He acknowledged during an interview recently that accepting the six-year post — based in Baltimore, Md. — wasn’t easy.
“It’s been tough,” he said. St. Xavier “is something I love and get so much energy from.”
The departure of this dignified, yet warm, individual won’t be easy for St. Xavier either.
Senior Carlos Muñoz said Brother Driscoll became a mentor to him early in his time at St. X and “he lived up to his name — he really became a brother to us.”
Muñoz, who came to the United States from Panama at age 5, said he struggled during his first year at St. X.
“I’m an immigrant and had some self-esteem issues,” Muñoz said during an interview at St. X. “He noticed that. He saw the need and got to know me.
“Brother Ed helped me see the positive, always. He kind of said, ‘You are good enough,’ and that kind of stuck with me. I can be myself,” Muñoz said. “He looked sad any time I said something negative about myself — he had empathy. It taught me empathy, kindness, compassion — to be there to help, not to criticize or judge.”
What Brother Driscoll did for Muñoz is exactly what he has done for countless students, said Mary Jefferson, a freshman theology teacher at St. X.
“Brother Ed is so gifted at somehow seeing every student individually,” she noted during a phone interview. “He doesn’t look at them as a student body. He sees them as unique individuals and the students know that.

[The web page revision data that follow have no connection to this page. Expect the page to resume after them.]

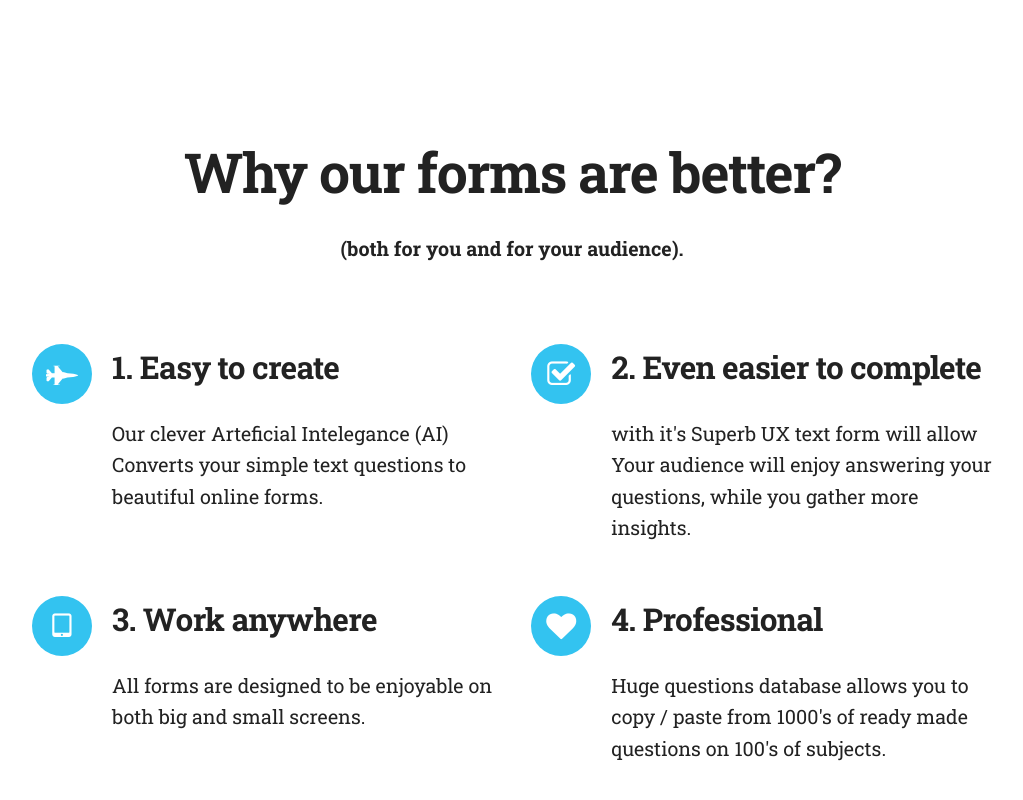
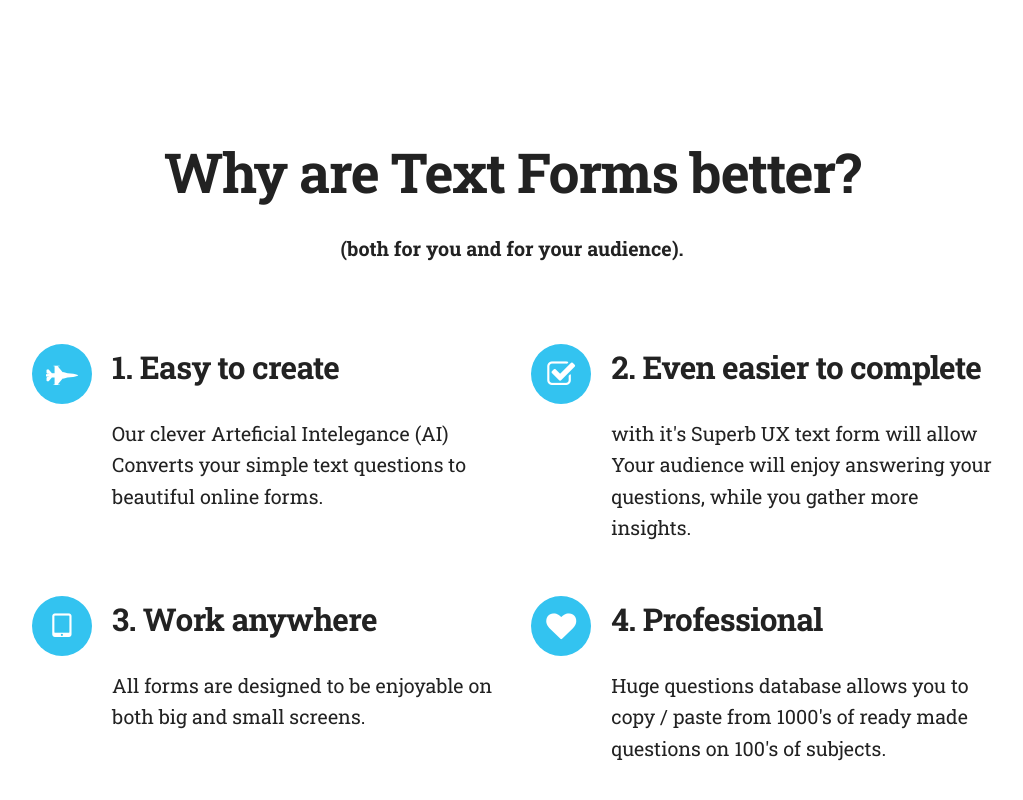
Before and after one commit to oronoa/txtform_landing, a plain HTML site: page index.html in a window 1280 px wide. Shown: the part 916-1716 px from the top of the page, without its empty margins (128-1151 px from the left). Drawn offline with Linux system fonts and the light colour scheme.

Commit message:
spelling

```diff
--- a/index.html
+++ b/index.html
@@ -106,8 +106,8 @@
   <section class="feature_block f1" id="features">
       <div class="container">
 	  <div class="center marginbottom80">
-	      <h2>Why our forms are better?</h2>
-	      <h6>(both for you and for your  audience).</h6>
+	      <h2>Why are Text Forms better?</h2>
+	      <h6>(both for you and for your audience).</h6>
 	    </div>
 	    <div class="row marginbottom20">
 	      <div class="six columns feature-items">
```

“He has a radar for the students who need him the most,” she added. “And he dedicates himself to them and keeps them from feeling invisible.”

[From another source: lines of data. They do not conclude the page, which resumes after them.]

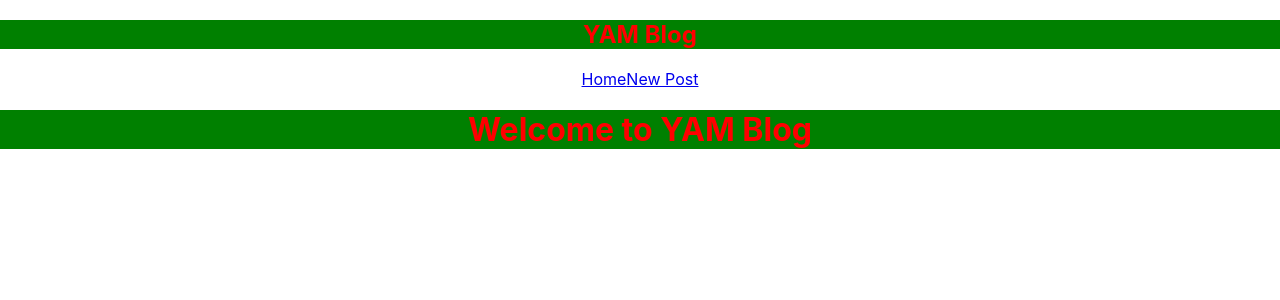
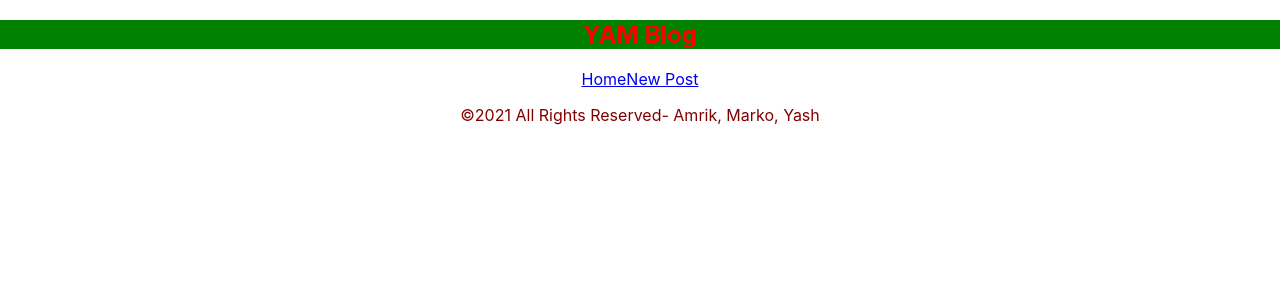
Before and after one commit to MarkoKupresanin/CutiehacksYAM, a React (Create React App) app: page / in a window 1280 px wide. Shown: the top 300 px of the page. Built offline with nearby package versions, Linux system fonts and the light colour scheme.

Commit message:
fixed footer positioning

```diff
--- a/src/App.js
+++ b/src/App.js
@@ -10,18 +10,18 @@ function App() {
   return (
     <Router>
     <div className="App">
+      <Switch>
         <Navbar />
-        <Switch>
           <Route exact path="/">
             <div className="content">
               <h1>{ title }</h1>
             </div>
           </Route>
-        <Footer />
         <Route path="*">
           <NotFound />
         </Route>
-        </Switch>
+      </Switch>
+      <Footer />
     </div>
   </Router>
   );
```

Jefferson, a veteran teacher with 23 years at St. X, said Brother Driscoll helps teachers like herself, too.
“He has really influenced me and made me a better teacher,” she said, noting that he helps educators “to not lose sight of why we’re doing what we’re doing.”
“He’s so gifted in bringing out what’s best in everyone,” she noted. “He’ll bring that to the brothers. He’ll remind them that each one of them are valuable — no matter what stage of life they’re in.”
Brother Driscoll will be leading 195 Xaverian Brothers living in the U.S., Belgium, Congo, Kenya, Haiti, Lithuania, Bolivia and Mexico.
The congregation was founded in Belgium in 1839 and its brothers came to Louisville soon after, in 1854, to establish St. X.
The majority of brothers — 145 of them — live in the U.S. The congregation sponsors 13 schools in this country, including St. X and Nativity Academy at St. Boniface. Currently 12 brothers live in a home on the St. X campus and two brothers serve at St. X.
The next largest concentration of brothers is in Africa with 42 brothers. Most of them are young and many are still in formation, said Brother Driscoll. They operate six schools in Congo, where 30 brothers live, and one in Kenya, where a dozen Xaverians live.
“The growth area is in Africa,” Brother Driscoll said, adding that one of his goals is to ensure that these young men are “well-formed.”
He also said it will be important for the congregation to prepare for the future. To that end, he’s hoping the congregation will successfully revive a lay associate program that invites lay people to join the brothers in ministry.
Brother Driscoll, a native of Brooklyn, N.Y., said he thinks his time at St. X has prepared him for this new role.
He came to St. X as a teacher in 1968, a time when the campus had about 40 Xaverians in residence. He also served as a retreat director and was described in an announcement from the school as being “instrumental” in developing the school’s Christian Awakening Retreat.
He became principal for the first time in 1980 for a 13-year term. He spent six years after that directing an education program in Bolivia. He returned to St. X in 2001 to teach, and later served as a guidance counselor. He served as principal again from 2008 to 2012. He is the school’s longest serving principal with a total of 17 years at the helm. He currently serves as the director of learning resources.